The association between an employer and employee is mostly regulated by the employment contract in Singapore between the two parties. Commonly, according to the legislation in this country, the two of them are free to contract upon their own choice and any problems coming up between them would have to be solved by examining either the express and/or the implied terms of the respective contract. There are though certain limits imposed by the law. Our accountants in Singapore can provide more details on what these limitations are.
Main elements of an employment contract in Singapore
A characteristic employment contract in Singapore must contain the following details:
- Beginning of employment;
- Employment title and purpose;
- Hours of work;
- Probation period, if applicable;
- Employee’s duties and benefits (for example yearly leave, sick leave, maternity leave)
- End of contract – notice period; and
- Conduct code (for example being on time, no alcohol during working hours).
Employment legislation in Singapore
The employment contract in Singapore is regulated by the employment legislation which derives both from the laws issued by the Parliament, like the Employment Act, and the common law, which is comprised of previous cases and precedents.
The Employment Act in Singapore
The Employment Act (EA) in Singapore applies to all employees – no matter what their nationality is – who are under an employment contract in Singapore with an employer, except:
• an individual hired in a managerial or executive position who earns in excess of SGD 4,500 basic monthly payment;
• any seaman;
• any local worker; and
• any individual hired by a Statutory Board or the Government.
The Section IV of the EA, which stipulates the provisions for rest days, hours of work and other conditions of employment, relates only to:
• workmen who are remunerated maximum SGD 4,500 basic monthly payments; and
• non-workmen covered by the EA who are remunerated maximum SGD 2,500 basic monthly payment.
However, the above-mentioned Section does not cover individuals hired in a managerial or executive position. Our accountants in Singapore can give you more details on this matter.
Employees who work less than 35 hours per week are regulated by the Employment (Part-Time Employees) Regulations that deliver a certain flexibility for the employer as well as the employee, comprising the pro-rating of employment benefits, encashment of the yearly leave and others.

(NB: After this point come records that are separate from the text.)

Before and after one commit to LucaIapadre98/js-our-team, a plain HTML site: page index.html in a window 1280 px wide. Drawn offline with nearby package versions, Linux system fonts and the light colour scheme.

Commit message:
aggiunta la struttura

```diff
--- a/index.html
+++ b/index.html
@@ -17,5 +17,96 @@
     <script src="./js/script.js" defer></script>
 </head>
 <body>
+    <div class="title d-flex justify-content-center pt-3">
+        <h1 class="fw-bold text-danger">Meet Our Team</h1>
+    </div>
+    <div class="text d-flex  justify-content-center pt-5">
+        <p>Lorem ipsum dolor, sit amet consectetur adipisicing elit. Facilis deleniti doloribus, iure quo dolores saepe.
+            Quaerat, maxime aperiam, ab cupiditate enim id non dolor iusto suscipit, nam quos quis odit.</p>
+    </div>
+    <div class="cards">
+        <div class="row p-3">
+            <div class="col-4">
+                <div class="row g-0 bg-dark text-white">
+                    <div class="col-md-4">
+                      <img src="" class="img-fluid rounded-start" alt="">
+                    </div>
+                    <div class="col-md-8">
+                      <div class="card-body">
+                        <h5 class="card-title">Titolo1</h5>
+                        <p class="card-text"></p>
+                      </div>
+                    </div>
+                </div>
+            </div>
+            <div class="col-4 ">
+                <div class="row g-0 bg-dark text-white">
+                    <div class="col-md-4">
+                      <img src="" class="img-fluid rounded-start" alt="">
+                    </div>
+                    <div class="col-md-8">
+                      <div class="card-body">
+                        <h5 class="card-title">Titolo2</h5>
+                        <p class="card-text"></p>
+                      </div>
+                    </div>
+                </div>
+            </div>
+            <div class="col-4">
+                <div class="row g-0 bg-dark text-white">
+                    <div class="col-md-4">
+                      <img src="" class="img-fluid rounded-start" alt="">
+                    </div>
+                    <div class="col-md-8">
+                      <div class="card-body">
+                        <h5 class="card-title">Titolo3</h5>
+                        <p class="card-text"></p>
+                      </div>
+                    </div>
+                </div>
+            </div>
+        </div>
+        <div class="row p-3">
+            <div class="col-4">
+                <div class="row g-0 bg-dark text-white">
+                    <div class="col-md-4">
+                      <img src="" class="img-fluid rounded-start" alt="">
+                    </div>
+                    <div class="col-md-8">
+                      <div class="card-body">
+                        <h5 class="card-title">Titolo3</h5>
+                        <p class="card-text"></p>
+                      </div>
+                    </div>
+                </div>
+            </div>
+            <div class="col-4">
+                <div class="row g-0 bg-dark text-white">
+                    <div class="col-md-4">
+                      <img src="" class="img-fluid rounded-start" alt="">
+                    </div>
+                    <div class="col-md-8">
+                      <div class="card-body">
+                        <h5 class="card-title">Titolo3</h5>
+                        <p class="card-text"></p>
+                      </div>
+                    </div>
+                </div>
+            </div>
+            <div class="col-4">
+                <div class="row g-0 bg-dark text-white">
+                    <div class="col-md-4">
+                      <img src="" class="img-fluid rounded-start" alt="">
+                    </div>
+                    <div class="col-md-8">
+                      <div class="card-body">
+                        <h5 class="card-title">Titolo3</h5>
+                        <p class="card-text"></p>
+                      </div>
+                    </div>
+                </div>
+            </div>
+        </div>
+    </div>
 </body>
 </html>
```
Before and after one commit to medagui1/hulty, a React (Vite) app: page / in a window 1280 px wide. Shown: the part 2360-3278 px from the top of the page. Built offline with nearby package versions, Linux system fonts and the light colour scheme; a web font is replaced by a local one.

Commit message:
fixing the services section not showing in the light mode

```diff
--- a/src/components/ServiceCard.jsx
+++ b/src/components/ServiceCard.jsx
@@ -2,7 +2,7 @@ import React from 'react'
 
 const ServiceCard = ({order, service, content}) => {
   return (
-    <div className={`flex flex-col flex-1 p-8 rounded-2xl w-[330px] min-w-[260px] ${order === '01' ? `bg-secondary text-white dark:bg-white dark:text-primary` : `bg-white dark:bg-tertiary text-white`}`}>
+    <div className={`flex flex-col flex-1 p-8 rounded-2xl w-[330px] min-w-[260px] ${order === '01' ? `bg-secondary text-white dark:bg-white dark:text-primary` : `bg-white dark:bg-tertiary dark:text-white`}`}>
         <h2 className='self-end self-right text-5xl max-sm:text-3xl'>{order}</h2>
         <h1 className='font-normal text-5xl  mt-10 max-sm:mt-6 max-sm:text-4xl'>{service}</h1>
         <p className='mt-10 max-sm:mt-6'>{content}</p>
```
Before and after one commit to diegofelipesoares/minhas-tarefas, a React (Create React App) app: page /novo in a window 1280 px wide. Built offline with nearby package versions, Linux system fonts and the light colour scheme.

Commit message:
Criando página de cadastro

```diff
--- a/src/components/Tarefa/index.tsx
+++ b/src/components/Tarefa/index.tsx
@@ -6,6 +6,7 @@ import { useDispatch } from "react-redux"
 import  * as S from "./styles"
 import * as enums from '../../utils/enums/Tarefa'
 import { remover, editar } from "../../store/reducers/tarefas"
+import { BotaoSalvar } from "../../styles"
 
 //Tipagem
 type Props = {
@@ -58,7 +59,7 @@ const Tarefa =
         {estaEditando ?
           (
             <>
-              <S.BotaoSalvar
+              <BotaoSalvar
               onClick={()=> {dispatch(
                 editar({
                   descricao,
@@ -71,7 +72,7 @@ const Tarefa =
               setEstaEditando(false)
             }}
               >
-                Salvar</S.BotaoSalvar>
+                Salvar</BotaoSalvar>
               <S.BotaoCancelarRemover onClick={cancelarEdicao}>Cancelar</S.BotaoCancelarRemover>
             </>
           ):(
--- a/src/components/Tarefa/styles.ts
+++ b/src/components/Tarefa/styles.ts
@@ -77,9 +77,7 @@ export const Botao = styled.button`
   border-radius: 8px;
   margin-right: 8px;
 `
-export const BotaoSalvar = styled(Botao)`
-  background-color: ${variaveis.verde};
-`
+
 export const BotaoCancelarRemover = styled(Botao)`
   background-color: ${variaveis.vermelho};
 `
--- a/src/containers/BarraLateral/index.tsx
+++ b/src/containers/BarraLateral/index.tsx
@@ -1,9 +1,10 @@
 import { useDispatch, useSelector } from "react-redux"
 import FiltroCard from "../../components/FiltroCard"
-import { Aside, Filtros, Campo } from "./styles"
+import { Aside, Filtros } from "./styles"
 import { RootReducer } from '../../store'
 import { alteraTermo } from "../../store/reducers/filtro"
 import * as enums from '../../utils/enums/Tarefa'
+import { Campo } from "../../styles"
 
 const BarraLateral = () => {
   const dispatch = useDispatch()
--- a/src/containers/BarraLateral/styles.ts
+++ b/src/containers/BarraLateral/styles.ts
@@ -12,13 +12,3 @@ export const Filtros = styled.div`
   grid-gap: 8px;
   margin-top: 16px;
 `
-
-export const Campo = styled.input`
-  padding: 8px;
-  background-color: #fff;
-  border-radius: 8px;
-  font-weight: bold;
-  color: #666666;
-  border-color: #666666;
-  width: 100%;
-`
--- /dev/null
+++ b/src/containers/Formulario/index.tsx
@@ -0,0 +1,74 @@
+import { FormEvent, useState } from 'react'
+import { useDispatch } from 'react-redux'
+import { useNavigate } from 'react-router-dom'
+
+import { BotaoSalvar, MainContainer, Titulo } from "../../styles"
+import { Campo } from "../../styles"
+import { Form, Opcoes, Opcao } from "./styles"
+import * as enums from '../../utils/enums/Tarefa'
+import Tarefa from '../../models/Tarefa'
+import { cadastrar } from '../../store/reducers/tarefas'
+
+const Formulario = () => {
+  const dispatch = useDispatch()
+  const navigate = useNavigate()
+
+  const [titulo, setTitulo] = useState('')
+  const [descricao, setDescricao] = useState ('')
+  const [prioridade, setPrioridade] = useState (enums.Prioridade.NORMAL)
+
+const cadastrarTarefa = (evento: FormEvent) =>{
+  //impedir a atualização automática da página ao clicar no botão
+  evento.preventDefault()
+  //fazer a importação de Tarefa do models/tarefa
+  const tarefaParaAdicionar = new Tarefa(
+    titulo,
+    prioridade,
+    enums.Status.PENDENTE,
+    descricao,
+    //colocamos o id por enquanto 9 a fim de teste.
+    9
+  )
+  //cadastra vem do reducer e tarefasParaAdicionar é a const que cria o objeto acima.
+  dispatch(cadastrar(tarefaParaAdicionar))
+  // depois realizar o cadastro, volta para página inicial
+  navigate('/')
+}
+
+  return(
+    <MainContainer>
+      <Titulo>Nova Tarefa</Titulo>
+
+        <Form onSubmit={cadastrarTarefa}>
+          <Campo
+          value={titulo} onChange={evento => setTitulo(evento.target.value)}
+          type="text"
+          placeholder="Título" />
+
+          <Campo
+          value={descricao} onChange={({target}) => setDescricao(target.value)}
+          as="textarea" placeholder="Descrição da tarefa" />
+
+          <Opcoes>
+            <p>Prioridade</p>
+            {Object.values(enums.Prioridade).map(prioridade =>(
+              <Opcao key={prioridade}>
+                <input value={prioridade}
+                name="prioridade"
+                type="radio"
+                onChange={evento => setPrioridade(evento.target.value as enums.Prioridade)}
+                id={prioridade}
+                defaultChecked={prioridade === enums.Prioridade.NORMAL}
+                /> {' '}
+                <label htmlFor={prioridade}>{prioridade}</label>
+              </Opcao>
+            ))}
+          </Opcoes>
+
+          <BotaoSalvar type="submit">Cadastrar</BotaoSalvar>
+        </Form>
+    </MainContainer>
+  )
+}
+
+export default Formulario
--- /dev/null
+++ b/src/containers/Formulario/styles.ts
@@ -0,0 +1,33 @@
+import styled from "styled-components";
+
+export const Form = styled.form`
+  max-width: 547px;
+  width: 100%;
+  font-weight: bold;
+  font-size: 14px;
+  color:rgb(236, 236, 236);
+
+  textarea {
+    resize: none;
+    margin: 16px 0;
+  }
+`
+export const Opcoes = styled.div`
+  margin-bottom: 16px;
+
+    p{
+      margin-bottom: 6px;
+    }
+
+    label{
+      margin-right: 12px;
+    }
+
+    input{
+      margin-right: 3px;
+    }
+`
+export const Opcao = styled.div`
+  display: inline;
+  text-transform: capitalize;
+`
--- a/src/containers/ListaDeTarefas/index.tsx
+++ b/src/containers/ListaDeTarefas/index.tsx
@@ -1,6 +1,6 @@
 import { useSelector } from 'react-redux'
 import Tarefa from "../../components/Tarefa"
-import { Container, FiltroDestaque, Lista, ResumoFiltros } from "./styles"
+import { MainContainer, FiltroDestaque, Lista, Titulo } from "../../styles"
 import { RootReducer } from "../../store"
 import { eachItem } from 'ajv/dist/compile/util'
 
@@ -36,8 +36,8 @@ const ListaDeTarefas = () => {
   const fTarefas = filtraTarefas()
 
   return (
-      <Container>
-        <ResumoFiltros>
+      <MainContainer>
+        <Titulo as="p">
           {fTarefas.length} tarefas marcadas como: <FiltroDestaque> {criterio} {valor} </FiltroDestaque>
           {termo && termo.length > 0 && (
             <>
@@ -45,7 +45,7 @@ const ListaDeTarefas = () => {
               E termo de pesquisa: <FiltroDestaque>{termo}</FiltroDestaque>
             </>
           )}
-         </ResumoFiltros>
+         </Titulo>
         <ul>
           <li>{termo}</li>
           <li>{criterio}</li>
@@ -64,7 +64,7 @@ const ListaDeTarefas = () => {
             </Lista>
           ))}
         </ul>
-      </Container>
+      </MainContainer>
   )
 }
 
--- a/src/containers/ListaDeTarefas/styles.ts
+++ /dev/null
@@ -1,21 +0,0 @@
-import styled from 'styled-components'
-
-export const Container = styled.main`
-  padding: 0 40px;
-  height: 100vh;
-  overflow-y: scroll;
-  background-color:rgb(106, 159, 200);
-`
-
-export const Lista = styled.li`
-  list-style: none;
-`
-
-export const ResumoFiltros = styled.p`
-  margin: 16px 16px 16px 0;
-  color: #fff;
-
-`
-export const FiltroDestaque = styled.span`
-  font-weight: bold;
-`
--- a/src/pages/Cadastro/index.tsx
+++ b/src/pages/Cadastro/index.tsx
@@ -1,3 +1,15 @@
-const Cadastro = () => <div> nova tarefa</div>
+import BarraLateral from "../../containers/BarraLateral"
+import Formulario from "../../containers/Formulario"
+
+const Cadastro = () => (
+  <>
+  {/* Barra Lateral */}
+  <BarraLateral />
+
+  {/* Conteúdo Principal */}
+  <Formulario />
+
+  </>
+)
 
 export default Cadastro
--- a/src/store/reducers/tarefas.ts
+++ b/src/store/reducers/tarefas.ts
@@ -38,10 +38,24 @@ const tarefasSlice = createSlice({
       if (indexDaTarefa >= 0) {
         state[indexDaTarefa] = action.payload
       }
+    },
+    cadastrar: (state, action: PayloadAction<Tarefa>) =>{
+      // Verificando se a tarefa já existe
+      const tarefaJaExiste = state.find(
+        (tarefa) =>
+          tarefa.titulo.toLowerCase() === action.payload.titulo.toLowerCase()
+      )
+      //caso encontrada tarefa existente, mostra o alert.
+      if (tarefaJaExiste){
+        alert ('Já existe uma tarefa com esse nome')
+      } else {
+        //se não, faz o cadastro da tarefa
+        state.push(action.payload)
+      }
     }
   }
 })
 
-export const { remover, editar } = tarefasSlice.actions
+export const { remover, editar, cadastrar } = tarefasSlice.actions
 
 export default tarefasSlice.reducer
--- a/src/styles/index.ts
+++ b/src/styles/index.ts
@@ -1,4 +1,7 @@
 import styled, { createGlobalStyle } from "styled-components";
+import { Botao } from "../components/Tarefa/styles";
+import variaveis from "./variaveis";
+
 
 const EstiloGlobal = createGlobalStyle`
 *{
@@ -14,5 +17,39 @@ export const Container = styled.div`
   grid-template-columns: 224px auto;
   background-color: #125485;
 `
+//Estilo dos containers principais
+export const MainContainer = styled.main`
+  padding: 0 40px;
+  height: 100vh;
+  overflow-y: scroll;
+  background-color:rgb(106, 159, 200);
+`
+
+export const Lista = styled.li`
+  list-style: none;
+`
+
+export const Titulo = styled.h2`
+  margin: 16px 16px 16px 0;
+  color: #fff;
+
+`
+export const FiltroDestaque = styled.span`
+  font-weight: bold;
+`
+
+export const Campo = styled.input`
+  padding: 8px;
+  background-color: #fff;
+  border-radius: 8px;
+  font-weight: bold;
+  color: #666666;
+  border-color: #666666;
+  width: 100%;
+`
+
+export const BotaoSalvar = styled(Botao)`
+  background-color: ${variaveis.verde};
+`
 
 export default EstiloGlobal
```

For more information, please contact our accounting firm in Singapore.